“It was in 1999 when the villagers began talking about cleanliness and in 2000 we formed a 10-member committee headed by me,” says Momin. “The committee took four resolutions – to be a peaceful and united village, to be a clean village, every household should have toilets and availability of clean drinking water for all,” he says.
Since the formation of the committee, there has not been any case of open defection, violence or anyone consuming drugs, alcohol or smoking in the village which has 88 households and a population of 475, all Christians. “We announced a fine of Rs 5,001 for anyone who violates our resolutions, but the best part is that the fine was never imposed, as everyone was following the rules,” says Momin.
Rangchapara was declared the cleanest village in Assam for 2016-17 by the public health engineering department earlier this month and rewarded with a sum of Rs 5 lakh rupees by Chief Minister Sarbananda Sonowal.
The village was selected by Omeo Kumar Das Institute of Social Change and Development, a third party which examined every village in the state on criteria like attempts to become open defecation free, presence of pucca toilets and their conditions and attempts to promote awareness on cleanliness.
According to Goalpara Deputy Commissioner J V N Subramanyam, the Swachh Bharat Mission was a blessing. “With the help of the mission in 2014 and efforts of public health engineering department, the villagers began to have pucca toilets,” he says.

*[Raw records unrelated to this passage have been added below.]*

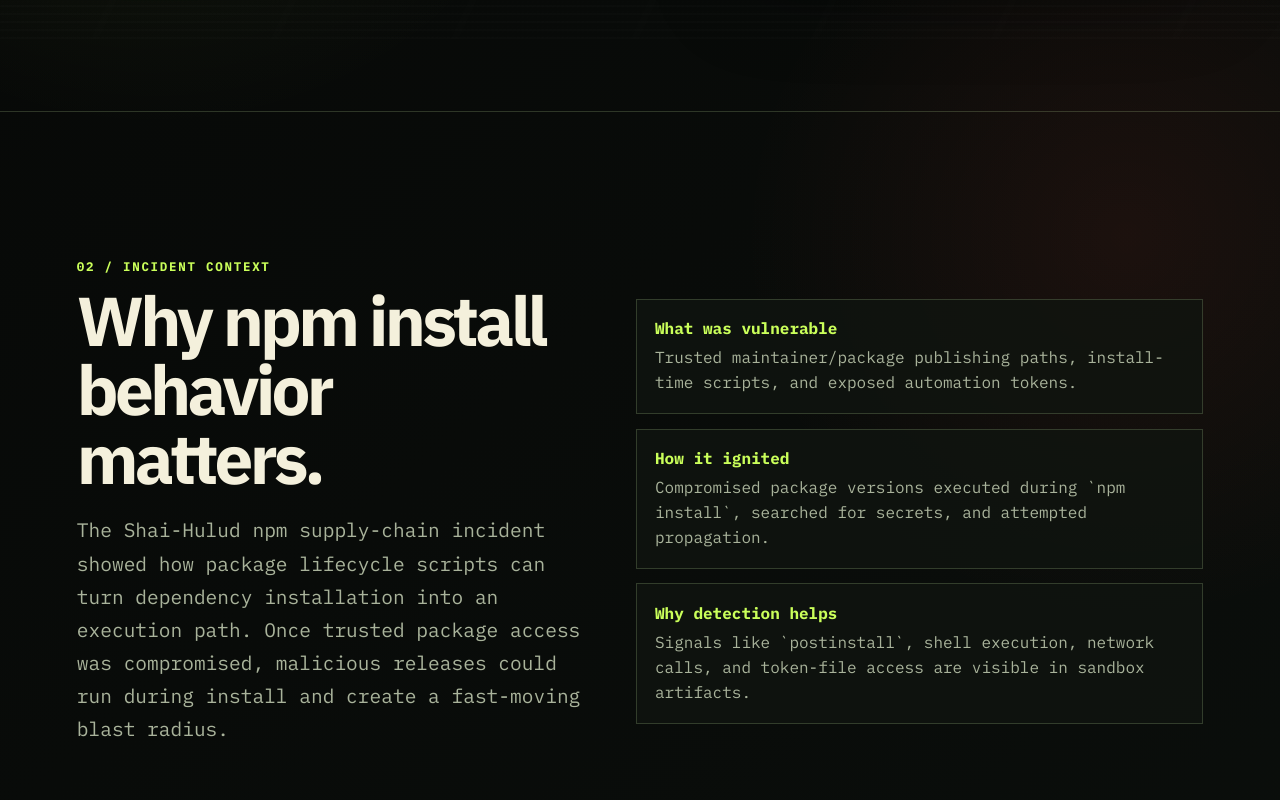
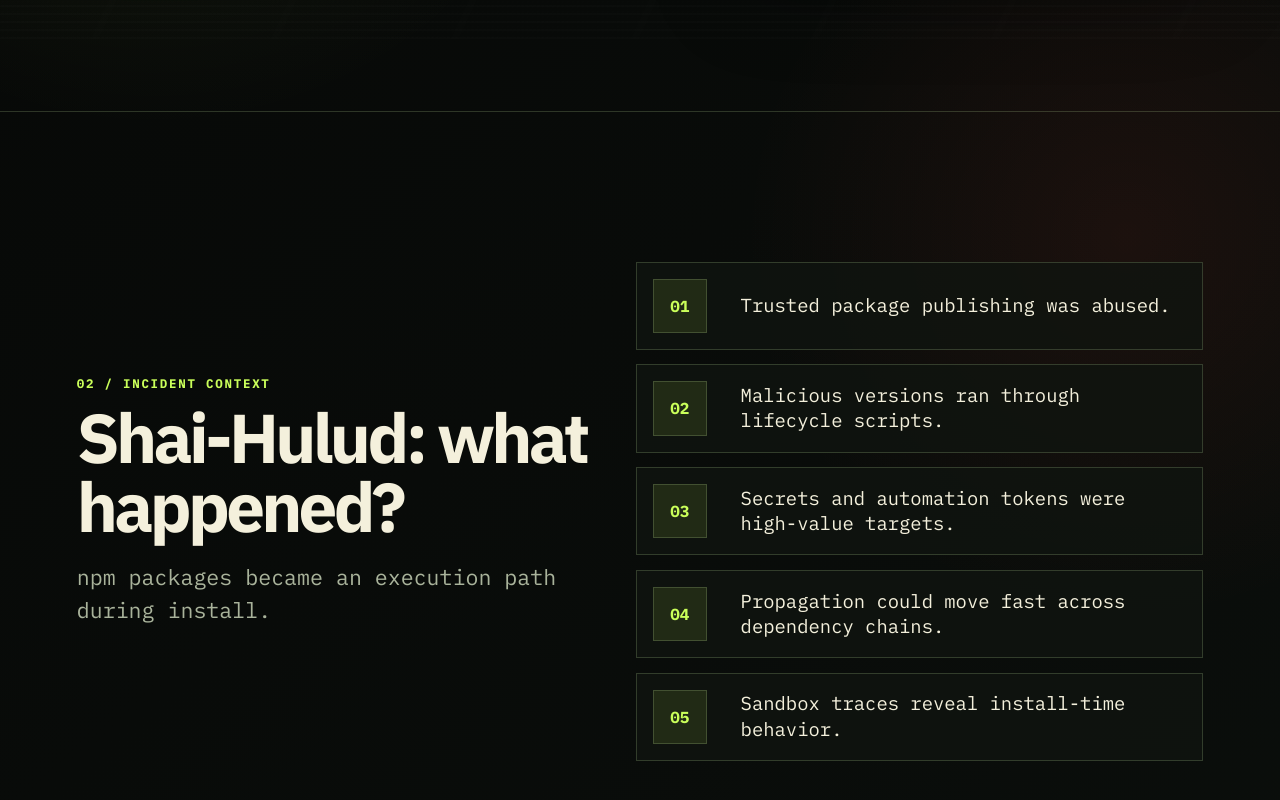
Before and after one commit to Lumberj3ck/npm-safe, a website: page docs/index.html in a window 1280 px wide. Shown: the part 761-1561 px from the top of the page. Drawn offline with Linux system fonts and the light colour scheme.

Commit message:
initial commit

```diff
--- a/docs/index.html
+++ b/docs/index.html
@@ -74,25 +74,29 @@
       <section class="slide incident-slide" aria-labelledby="incident-title">
         <div>
           <p class="slide-number">02 / incident context</p>
-          <h2 id="incident-title">Why npm install behavior matters.</h2>
-          <p>
-            The Shai-Hulud npm supply-chain incident showed how package lifecycle scripts can turn dependency
-            installation into an execution path. Once trusted package access was compromised, malicious releases
-            could run during install and create a fast-moving blast radius.
-          </p>
+          <h2 id="incident-title">Shai-Hulud: what happened?</h2>
+          <p>npm packages became an execution path during install.</p>
         </div>
         <div class="incident-points">
           <article>
-            <strong>What was vulnerable</strong>
-            <span>Trusted maintainer/package publishing paths, install-time scripts, and exposed automation tokens.</span>
+            <strong>01</strong>
+            <span>Trusted package publishing was abused.</span>
           </article>
           <article>
-            <strong>How it ignited</strong>
-            <span>Compromised package versions executed during `npm install`, searched for secrets, and attempted propagation.</span>
+            <strong>02</strong>
+            <span>Malicious versions ran through lifecycle scripts.</span>
           </article>
           <article>
-            <strong>Why detection helps</strong>
-            <span>Signals like `postinstall`, shell execution, network calls, and token-file access are visible in sandbox artifacts.</span>
+            <strong>03</strong>
+            <span>Secrets and automation tokens were high-value targets.</span>
+          </article>
+          <article>
+            <strong>04</strong>
+            <span>Propagation could move fast across dependency chains.</span>
+          </article>
+          <article>
+            <strong>05</strong>
+            <span>Sandbox traces reveal install-time behavior.</span>
           </article>
         </div>
       </section>
--- a/docs/styles.css
+++ b/docs/styles.css
@@ -297,10 +297,10 @@
 }
 
 .incident-slide p:not(.slide-number) {
-  max-width: 45rem;
+  max-width: 34rem;
   color: var(--muted);
-  font-size: clamp(1rem, 1.7vw, 1.22rem);
-  line-height: 1.7;
+  font-size: clamp(1.05rem, 1.9vw, 1.35rem);
+  line-height: 1.5;
 }
 
 .incident-points {
@@ -310,19 +310,28 @@
 
 .incident-points article {
   display: grid;
-  gap: 0.45rem;
-  padding: 1.15rem;
+  grid-template-columns: 4.5rem 1fr;
+  align-items: center;
+  gap: 1rem;
+  padding: 1rem;
   border: 1px solid var(--line);
   background: rgba(16, 21, 16, 0.78);
 }
 
 .incident-points strong {
+  display: grid;
+  place-items: center;
+  width: 3.4rem;
+  height: 3.4rem;
+  background: rgba(202, 255, 90, 0.1);
+  border: 1px solid var(--line);
   color: var(--acid);
 }
 
 .incident-points span {
-  color: var(--muted);
-  line-height: 1.55;
+  color: var(--text);
+  font-size: clamp(1rem, 1.5vw, 1.18rem);
+  line-height: 1.35;
 }
 
 .statement-stack {
@@ -520,7 +529,8 @@
   }
 
   .flow,
-  .signals-grid {
+  .signals-grid,
+  .incident-points article {
     grid-template-columns: 1fr;
   }
 
```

“The villagers had no idea that they can be the cleanest in the district, leave alone the cleanest in the state,” says Abdul Mozid, Senior Block Development Officer of Balijana. “The village has never seen any conflict; people here live peacefully and unitedly,” says Mozid.
There is also proper waste management. “You can find a dustbin after a short distance and people dispose of biodegradable and non-biodegradable waste accordingly,” he says. The village has two schools – one primary and the other middle. The people are neither very rich nor are highly educated.
However, the villagers rue about the condition of roads. The muddy road which connects the village to the district is also not in a very good shape and even the 108 ambulance refuses to ply in the village, they say. “We have been demanding for funds since 2014, but no money has been granted. It is a very serious problem,” says Ratna Nath, panchayat president of Balijana Block.
However, the steps taken to be a clean village have not only helped the villagers get an award but there has also been a reduction in the number of children falling ill. “People are now connecting health with cleanliness, which has also helped in reducing the number of diarrhea cases to half. The village is a perfect example of what people and government together can do,” Subramanyam says.
“The village is now a brand and is helping in bringing changes in the nearby villages. People are following its path not only to be clean, but healthy as well,” he says. The villagers are predominantly farmers with only seven of them having government jobs. Most of the houses are thatched, but with the help of Indira Awaas Yojana (IAY), now known as Pradhan Mantri Gramin Awaas Yojana (PMGAY), villagers are beginning to have a house made of bricks.